A severe sunburn with blistering (corresponding to a second-degree burn) that affects over 10% of an adult's body surface (or more than 5% in children) may result in a capillary leak and ultimately lead to hypovolemic shock.
“UVA tAns the skin and UVB Burns it.”
- Definition: acquired photodermatosis; characterized by a pathological response to UV exposure (also known as a sun allergy)
- Epidemiology: most frequently occurring idiopathic photodermatosis
- Symptoms typically present a few hours to days after the first high-intensity UV exposure in the spring or the summer.
- Without continuous sun exposure: resolves within a week
- Common sites involved: sun-exposed areas
- The symptoms usually recur annually (always at the same anatomical sites and after first sun exposure).
- Usually clinical diagnosis
- Provocative phototesting: occurrence of lesions is provoked by selective UV radiation
- Skin biopsy
Drug-induced phototoxic reactions
- Short description: non-allergic photosensitivity reaction due to certain drug metabolites
- Etiology: tetracyclines (especially doxycycline), thiazides, sulfonamides, amiodarone, fluoroquinolones, retinoids, psoralens, NSAIDs, griseofulvin, grazoprevir
- Clinical features
- Diagnostics: history of drug exposure, phototesting and/or photopatch testing, skin biopsy
- Treatment: discontinuation of offending drug (if feasible), photoprotective measures, symptomatic treatment (see sunburn)
Phytophotodermatitis (dermatitis pratensis)
- Short description: photosensitivity reaction to plant-based products
- Epidemiology: more common from early summer until fall
- Pathophysiology: skin contact with photosensitizing agents (psoralen) from a plant → phototoxic reaction upon UVA exposure
- Localization: sun-exposed areas of the skin (most often the extremities)
- Itching, burning pain
- Diagnostics: patch or photopatch testing, skin biopsy, or provocative phototesting
- Treatment: photoprotective measures, oral corticosteroids, and, in some cases, immunosuppressive agents (azathioprine)
- Occurs with low light exposure and fragrance application (which includes bergamot oil)
- Direct transition to hyperpigmentation without previous inflammatory phase
- Description: a specific substance (photosensitizing agent) in combination with UVA exposure causes an allergic reaction after previous sensitization
- Etiology: Possible photosensitizing agents include fragrances, ingredients in sunscreen products, preservatives, and drugs.

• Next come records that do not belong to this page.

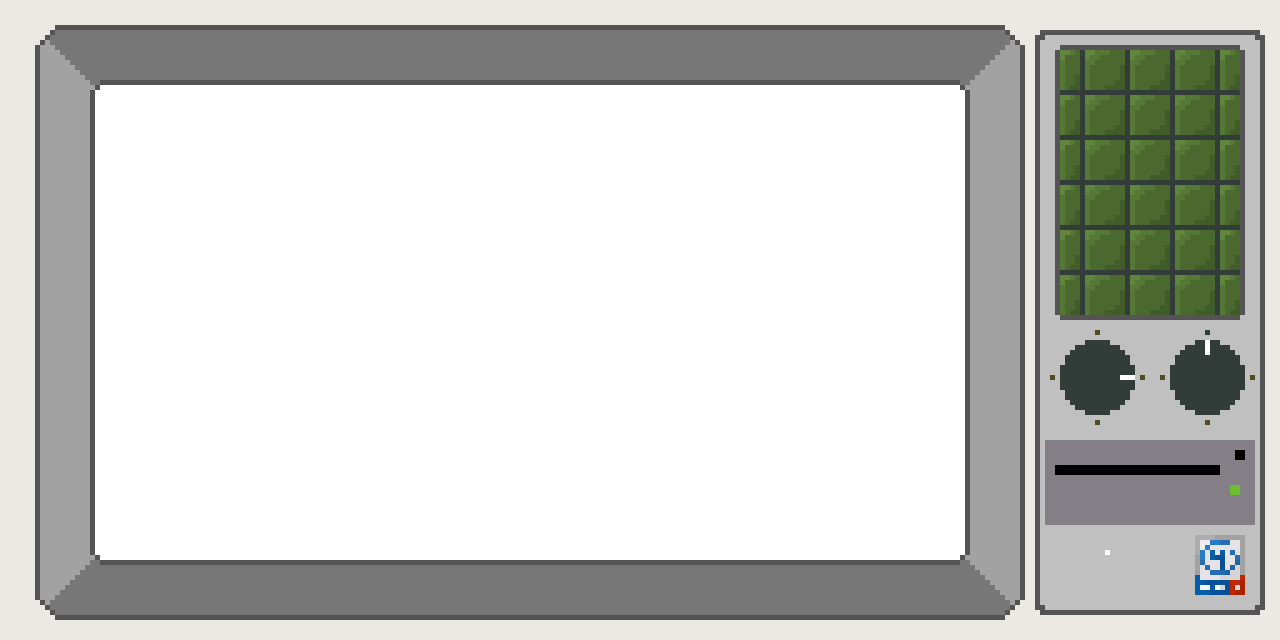
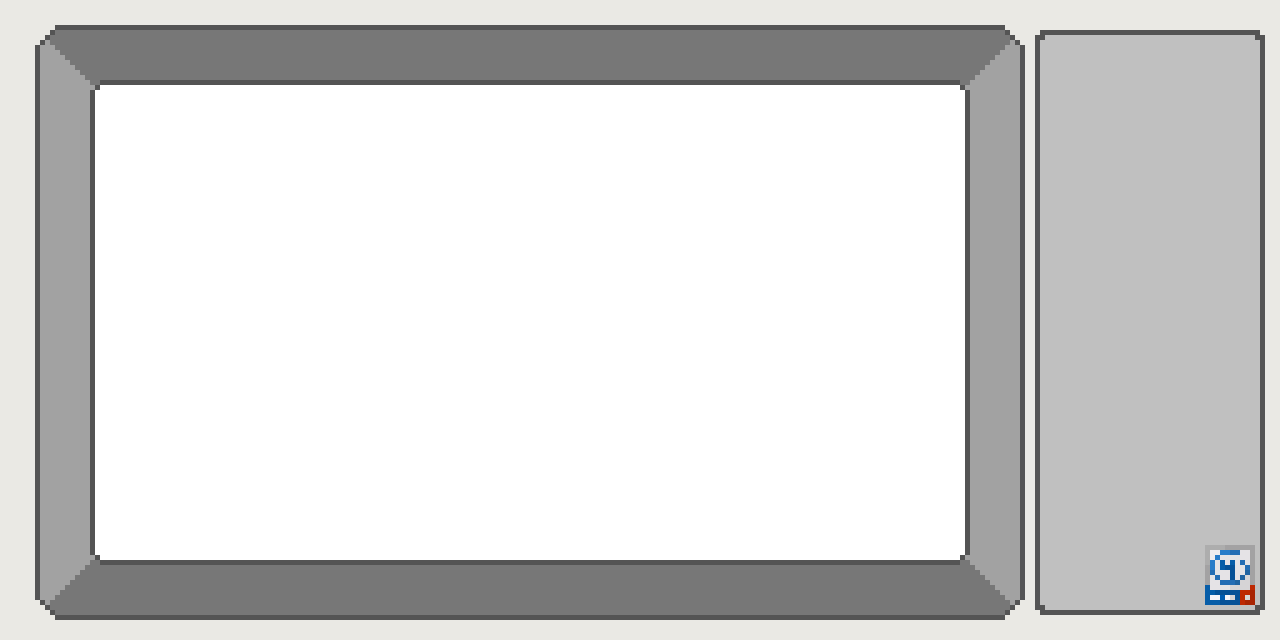
agregada interfac pc

Changed region(s): [[0.8125, 0.0625, 1.0, 0.5], [0.8125, 0.6875, 1.0, 0.9688], [0.8125, 0.5312, 1.0, 0.6562]]

diff --git a/js/interfaces.js b/js/interfaces.js
@@ -1,0 +1,138 @@
+//#region TvInterfaceClass
+class TvInterface{
+    constructor(){
+        
+        this.tvbulbs=[  new ImageDraw(position={x:214,y:13},32,16,imgTvBulb,0,0,'',1,10),//new AnimatedImage(position={x:214,y:13},32,16,imgTvBulb,1,10,0),
+                        new ImageDraw(position={x:214,y:29},32,16,imgTvBulb,0,1,'',1,10),//new AnimatedImage(position={x:214,y:29},32,16,imgTvBulb,1,10,1),
+                        new ImageDraw(position={x:214,y:45},32,16,imgTvBulb,0,2,'',1,10)]//new AnimatedImage(position={x:214,y:45},32,16,imgTvBulb,1,10,2)]
+        this.tvscrews=[ new ImageDraw(position={x:213,y:12},4,4,imgTVScrew),
+                        new ImageDraw(position={x:213,y:58},4,4,imgTVScrew),
+                        new ImageDraw(position={x:243,y:12},4,4,imgTVScrew),
+                        new ImageDraw(position={x:243,y:58},4,4,imgTVScrew)]
+        this.downtvbutton=[new ImageDraw(position={x:210, y:80},19,13,imgTVButton,1,0),
+                            new ImageDraw(position={x:231, y:80}, 19,13,imgTVButton,0,1),
+                            new ImageDraw(position={x:210, y:94}, 19,13,imgTVButton,0,2),
+                            new ImageDraw(position={x:231, y:94}, 19,13,imgTVButton,0,3),
+                            new ImageDraw(position={x:210, y:108}, 19,13,imgTVButton,0,5),
+                            new ImageDraw(position={x:231, y:108}, 19,13,imgTVButton,1,4)
+                            ]
+        this.colortvbuttons=[new ImageDraw(position={x:209, y: 65},13,14,imgTvColorButtons,3,0),
+                            new ImageDraw(position={x:223, y: 65},13,14,imgTvColorButtons,3,1),
+                            new ImageDraw(position={x:237, y: 65},13,14,imgTvColorButtons,3,2)]
+    }
+    draw(){
+        ctx.drawImage(imgTvExt, 0, 0);
+        this.tvbulbs.forEach((bulb)=>{
+            bulb.drawAnimatedSprite()
+        })
+        this.colortvbuttons.forEach((button)=>{
+            button.drawSprite()
+        })
+        this.tvscrews.forEach((screw)=>{
+            screw.draw()
+        })
+        this.downtvbutton.forEach((button)=>{
+            button.drawSprite()
+        })
+        ctx.drawImage(imgTVCover, 211*screenSize.multiplier, 10*screenSize.multiplier);
+    }
+}
+
+class PcWindowExplorer extends ImageDraw{
+    constructor(position, width, height, image){
+        super(position,width,height, image)
+        this.optionbarborder= new Border(position={x:position.x+1,y:position.y+7},130,9)
+        this.minimizedborder= new Border(position={x:41,y:105},24,6)
+        this.showoptionbar=true
+    }
+    showWindow(){
+        this.update()
+    }
+    showOptions(){
+        this.update()       
+        ctx.fillStyle='#ece9d8'//'#ece9d8'
+        ctx.fillRect(this.optionbarborder.position.x, this.optionbarborder.position.y, this.optionbarborder.width,this.optionbarborder.height); 
+    }
+    showMinimized(){
+        ctx.fillStyle='#619ff0'//'#ece9d8'
+        ctx.fillRect(this.minimizedborder.position.x, this.minimizedborder.position.y-1*screenSize.multiplier, this.minimizedborder.width,1*screenSize.multiplier); 
+        ctx.fillStyle='#377ede'//'#ece9d8'
+        ctx.fillRect(this.minimizedborder.position.x, this.minimizedborder.position.y, this.minimizedborder.width,this.minimizedborder.height); 
+    }
+}
+
+class PcInterface{
+    constructor(){        
+        //this.button = new ImageDraw(position = { x: 210, y: 108 }, 19, 13, imgTVButton, 1, 5)
+        this.button= new ImageDraw(position = {x:210,y:106},13,14, imgPcButton,0,1)
+        this.pcdisk= new ImageDraw(position={x:209,y:87}, 42,17,imgPcDisk)
+        this.lights=[]
+        for(let i=0;i<3;i++){
+            this.lights.push(new ImageDraw(position={x:233,y:106+5*i}, 4,4,imgPcLight,0,i,'',1,50))
+            this.lights[i].timecounter=i*Math.floor(Math.random()*10)
+        }
+        this.pcselectbar = [new ImageDraw(position={x:212,y:67}, 36,5,imgPcSelectorBar),
+                            new ImageDraw(position={x:212,y:78}, 36,5,imgPcSelectorBar)]
+        this.pcselectpointer = [new ImageDraw(position={x:229,y:65}, 6,10,imgPcSelectorButton,0),
+                                new ImageDraw(position={x:215,y:76}, 6,10,imgPcSelectorButton,1)]
+        this.pcdisplay= new ImageDraw(position={x:211,y:10},38,55,imgPcWave)
+
+
+        this.toolbar= new ImageDraw(position={x:19,y:104},175,8,imgPcToolBar)
+        this.startbutton = new Border(position = {x:19,y:104}, 19,16)
+        this.toolbarscreen = new ImageDraw(position={x:19,y:41},53,63,imgPcToolBarScreen)
+        this.wavedisplay= new ImageDraw(position={x:211,y:10}, 38,54,)
+        this.showtoolbarscreen=false;
+        this.programs=[]
+
+        this.windowexplorer= new PcWindowExplorer(position={x:43,y:19},175,96,imgPcWindow)
+        this.windowinternet= new PcWindowExplorer(position={x:43,y:19},175,96,imgPcWindow)
+
+
+        this.trashicon = new ImageDraw(position={x:23,y:21},15,13,imgPcIcons,0,3)
+        this.foldericon = new ImageDraw(position={x:45,y:21}, 15,13, imgPcIcons,0,0)
+        this.date=new Date()
+        this.clock= new WriteText(position={x:186,y:108},50,100,'',15,'bold')
+    }
+    draw(){        
+        ctx.drawImage(imgPcWall, border.position.x, border.position.y);
+        this.toolbar.drawSprite()
+        ctx.fillStyle='white'
+        this.clock.write()
+        this.clock.text=this.getDate()
+        
+
+        this.trashicon.drawSprite()
+        this.foldericon.drawSprite()
+       
+
+        this.programs.forEach((program)=>{
+
+        })
+        this.windowexplorer.showMinimized()
+
+        if(this.showtoolbarscreen)this.toolbarscreen.draw()
+        ctx.drawImage(imgPcExt, 0, 0);
+
+        this.pcselectbar.forEach((bar)=>{
+            bar.drawSprite()
+        })
+        this.pcselectpointer.forEach((button)=>{
+            button.drawSprite()
+        }) 
+        this.pcdisk.draw()
+        this.button.drawSprite()
+        this.pcdisplay.drawSprite()
+        this.lights.forEach((light)=>{
+            light.drawAnimatedSprite()
+        })
+        
+
+        
+    }
+    getDate(){
+        //if(this.date.getMinutes() < 10) 
+        return (this.date.getHours()+':'+(this.date.getMinutes() < 10 ? '0' : '') + this.date.getMinutes());
+    }
+}
+//#endregion

diff --git a/js/load.js b/js/load.js
@@ -497,6 +497,14 @@ var imgPcToolBar = createImages('img/pc/BarraTareas');
 var imgPcScreen = createImages('img/pc/PantallaWindows');
 var imgPcToolBarScreen = createImages('img/pc/InicioWindows');
 var imgPcIcons = createImages('img/pc/IconosPc');
+var imgPcWindow = createImages('img/pc/PantallaWindows');
+var imgPcExplorerIcon = createImages('img/pc/explorerIcons');
+var imgPcDisk = createImages('img/pc/Disquetera');
+var imgPcLight = createImages('img/pc/PcLights');
+var imgPcWave = createImages('img/pc/PcOnda');
+var imgPcSelectorBar = createImages('img/pc/pcScrollBar');
+var imgPcSelectorButton = createImages('img/pc/pcScrollPoint');
+var imgPcButton = createImages('img/pc/BotonPC');
 //TV
 var imgTvExt = createImages('img/tv/televisionSimp');
 var imgTvColorButtons = createImages('img/tv/SpriteBotones');
@@ -579,79 +587,5 @@ function transitionStages(){
        
 
     })
-}
-//#endregion
-//#region TvInterfaceClass
-class TvInterface{
-    constructor(){
-        
-        this.tvbulbs=[  new ImageDraw(position={x:214,y:13},32,16,imgTvBulb,0,0,'',1,10),//new AnimatedImage(position={x:214,y:13},32,16,imgTvBulb,1,10,0),
-                        new ImageDraw(position={x:214,y:29},32,16,imgTvBulb,0,1,'',1,10),//new AnimatedImage(position={x:214,y:29},32,16,imgTvBulb,1,10,1),
-                        new ImageDraw(position={x:214,y:45},32,16,imgTvBulb,0,2,'',1,10)]//new AnimatedImage(position={x:214,y:45},32,16,imgTvBulb,1,10,2)]
-        this.tvscrews=[ new ImageDraw(position={x:213,y:12},4,4,imgTVScrew),
-                        new ImageDraw(position={x:213,y:58},4,4,imgTVScrew),
-                        new ImageDraw(position={x:243,y:12},4,4,imgTVScrew),
-                        new ImageDraw(position={x:243,y:58},4,4,imgTVScrew)]
-        this.downtvbutton=[new ImageDraw(position={x:210, y:80},19,13,imgTVButton,1,0),
-                            new ImageDraw(position={x:231, y:80}, 19,13,imgTVButton,0,1),
-                            new ImageDraw(position={x:210, y:94}, 19,13,imgTVButton,0,2),
-                            new ImageDraw(position={x:231, y:94}, 19,13,imgTVButton,0,3),
-                            new ImageDraw(position={x:210, y:108}, 19,13,imgTVButton,0,5),
-                            new ImageDraw(position={x:231, y:108}, 19,13,imgTVButton,1,4)
-                            ]
-        this.colortvbuttons=[new ImageDraw(position={x:209, y: 65},13,14,imgTvColorButtons,3,0),
-                            new ImageDraw(position={x:223, y: 65},13,14,imgTvColorButtons,3,1),
-                            new ImageDraw(position={x:237, y: 65},13,14,imgTvColorButtons,3,2)]
-    }
-    draw(){
-        ctx.drawImage(imgTvExt, 0, 0);
-        this.tvbulbs.forEach((bulb)=>{
-            bulb.drawAnimatedSprite()
-        })
-        this.colortvbuttons.forEach((button)=>{
-            button.drawSprite()
-        })
-        this.tvscrews.forEach((screw)=>{
-            screw.draw()
-        })
-        this.downtvbutton.forEach((button)=>{
-            button.drawSprite()
-        })
-        ctx.drawImage(imgTVCover, 211*screenSize.multiplier, 10*screenSize.multiplier);
-    }
-}
-
-class PcInterface{
-    constructor(){
-        this.toolbar= new ImageDraw(position={x:19,y:104},175,8,imgPcToolBar)
-        this.button = new ImageDraw(position = { x: 210, y: 108 }, 19, 13, imgTVButton, 1, 5)
-        this.startbutton = new Border(position = {x:19,y:104}, 36,16)
-        this.toolbarscreen = new ImageDraw(position={x:19,y:41},53,63,imgPcToolBarScreen)
-        this.showtoolbarscreen=false;
-
-        this.trashicon = new ImageDraw(position={x:23,y:21},15,13,imgPcIcons,0,3)
-        this.foldericon = new ImageDraw(position={x:45,y:21}, 15,13, imgPcIcons,0,0)
-        this.date=new Date()
-        this.clock= new WriteText(position={x:186,y:108},50,100,'',15,'bold')
-    }
-    draw(){        
-        ctx.drawImage(imgPcWall, border.position.x, border.position.y);
-        this.toolbar.drawSprite()
-        this.clock.write()
-        this.clock.text=this.getDate()
-        
-
-        this.trashicon.drawSprite()
-        this.foldericon.drawSprite()
-       
-        if(this.showtoolbarscreen)this.toolbarscreen.draw()
-        ctx.drawImage(imgPcExt, 0, 0);
-        this.button.drawSprite()
-        
-    }
-    getDate(){
-        //if(this.date.getMinutes() < 10) 
-        return (this.date.getHours()+':'+(this.date.getMinutes() < 10 ? '0' : '') + this.date.getMinutes());
-    }
 }
 //#endregion

diff --git a/index.html b/index.html
@@ -12,6 +12,7 @@
             <p>Miguel Coronel</p>
         </div>
         <script src="js/load.js"></script>
+        <script src="js/interfaces.js"></script>
         <script src="js/start.js"></script>
         <script src="js/aboutme.js"></script>
         <script src="js/space.js"></script>
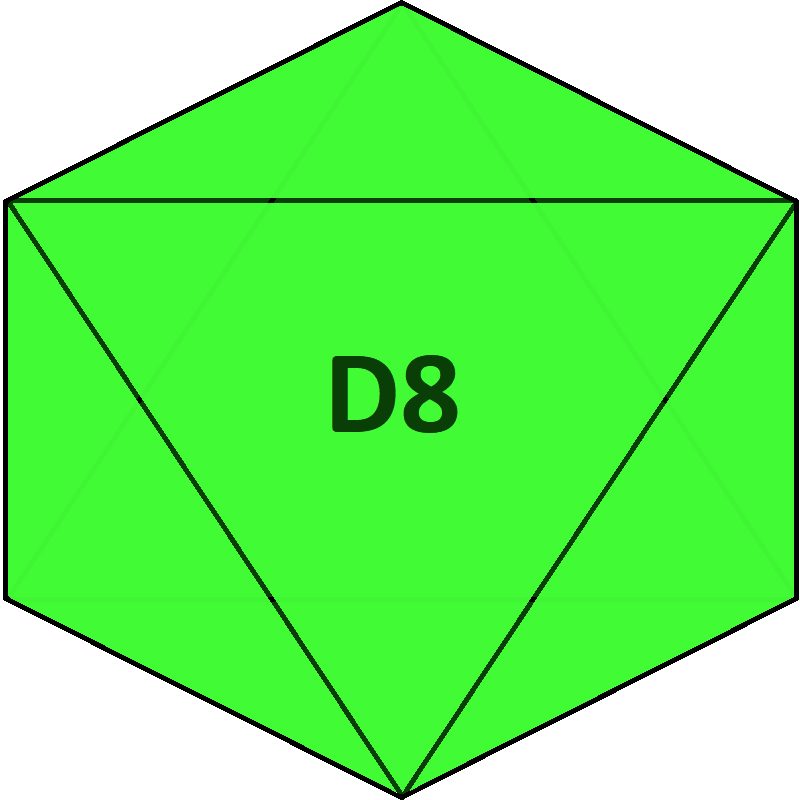
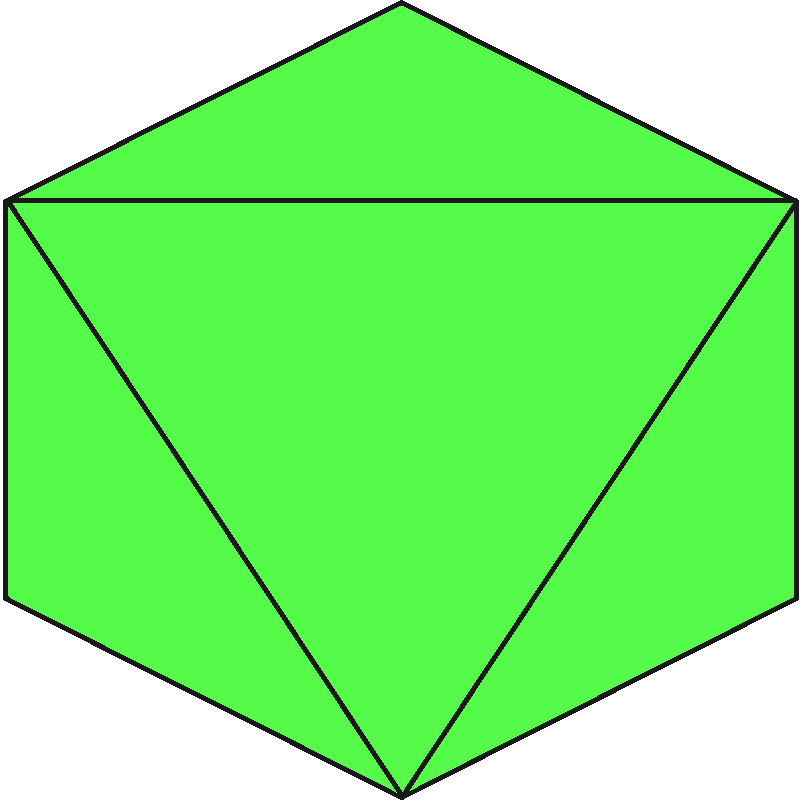
replaced d8 image and made some positioning amendments

diff --git a/D&D_dice_roller.html b/D&D_dice_roller.html
@@ -37,10 +37,11 @@
           <p class="roll-scorenew" id="score10"></p>
         </div>
         <div class="dice-section">
-          <img src="assets/images/d8.png" alt="A bright green D8 di">
-          <h3>D8</h3>
-          <input value="Click to roll" onclick="d8Roller()" type="button" id="8roller" class="roll-button">
-          <p class="roll-score" id="score8">Score:</p>
+          <!-- <img src="assets/images/d8.png" alt="A bright green D8 di"> -->
+          <h3 class="headingnew">D8</h3>
+          <input value="Click to roll" onclick="d8Roller()" type="button" id="8roller" class="roll-buttonnew">
+          <img src="assets/images/d8.png" alt="A bright green D8 di" class="imgnew">
+          <p class="roll-scorenew" id="score8"></p>
         </div>
         <div class="dice-section">
           <img src="assets/images/d6.png" alt="A bright green D6 di">

diff --git a/assets/stylesheets/style.css b/assets/stylesheets/style.css
@@ -34,7 +34,7 @@ img {
     width: 40%;
     height: auto;
     position: relative;
-    top: 70px;
+    top: 66px;
     left: 50%;
     margin-right: -50%;
     transform: translate(-50%, 0);
@@ -67,7 +67,7 @@ img {
 
 .roll-buttonnew {
     position: relative;
-    top: -75px;
+    top: -95px;
     left: 50%;
     margin-right: -50%;
     transform: translate(-50%, 0);
@@ -107,16 +107,21 @@ img {
 }
 
 #score20 {
-    top: -35px;
+    top: -40px;
     left: 2%;
 }
 
 #score12 {
-    top: -27px;
+    top: -30px;
     left: 1%;
 }
 
 #score10 {
+    top: -27px;
+    left: 1%;
+}
+
+#score8 {
     top: -27px;
     left: 1%;
 }

diff --git a/D&D_dice_roller.js b/D&D_dice_roller.js
@@ -32,7 +32,8 @@
 
         function d8Roller() {
           let result8 = (Math.floor(Math.random() * 8) + 1);
-          document.getElementById('score8').innerHTML = "Score: " + result8;
+          // document.getElementById('score8').innerHTML = "Score: " + result8;
+          document.getElementById('score8').innerHTML = result8;
         }
 
         function d6Roller() {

- Pathophysiology: T-cell mediated delayed hypersensitivity (type IV) after epicutaneous or oral contact with photosensitizing agents
- Clinical features
- Patient history
- Initially, the minimal erythema dose (MED) is determined to establish the patient's general light sensitivity (through UVA and UVB exposure).
- Then, specific test substances are applied to each side of the back and remain there for 24 hours.
- The initial reading upon application is recorded, followed by exposure of one side to UVA light. Additional readings occur 24, 48, and 72 hours after exposure.
- The non-exposed side is used as a control.
- A visible reaction on the exposed side but not on the control side indicates a photoallergic reaction. If a reaction occurs on both sides for the same test substance, then it is most likely a light-independent .
- Avoid the specific photosensitizing agent.
- Sun protection: protective clothing and/or sunscreen
- During acute phase: topical glucocorticoids
- Description: very rare chronic photodermatitis characterized by a vesiculopapular rash of the skin
- Epidemiology: mostly children
- Clinical features: livid red erythema with serous-filled and hemorrhagic, umbilicated bullae that heal with varioliform scarring
- Management: photohardening , carotenoids, photoprotective measures
- Description: rare, photoallergic reaction that is associated with a persistent eczematous rash and presence of photosensitivity
- Etiology: can occur following chronic episodes of photoallergic contact dermatitis
- Clinical features
- Management: photoprotective measures, emollients, topical corticosteroids, oral or topical Immunosuppressants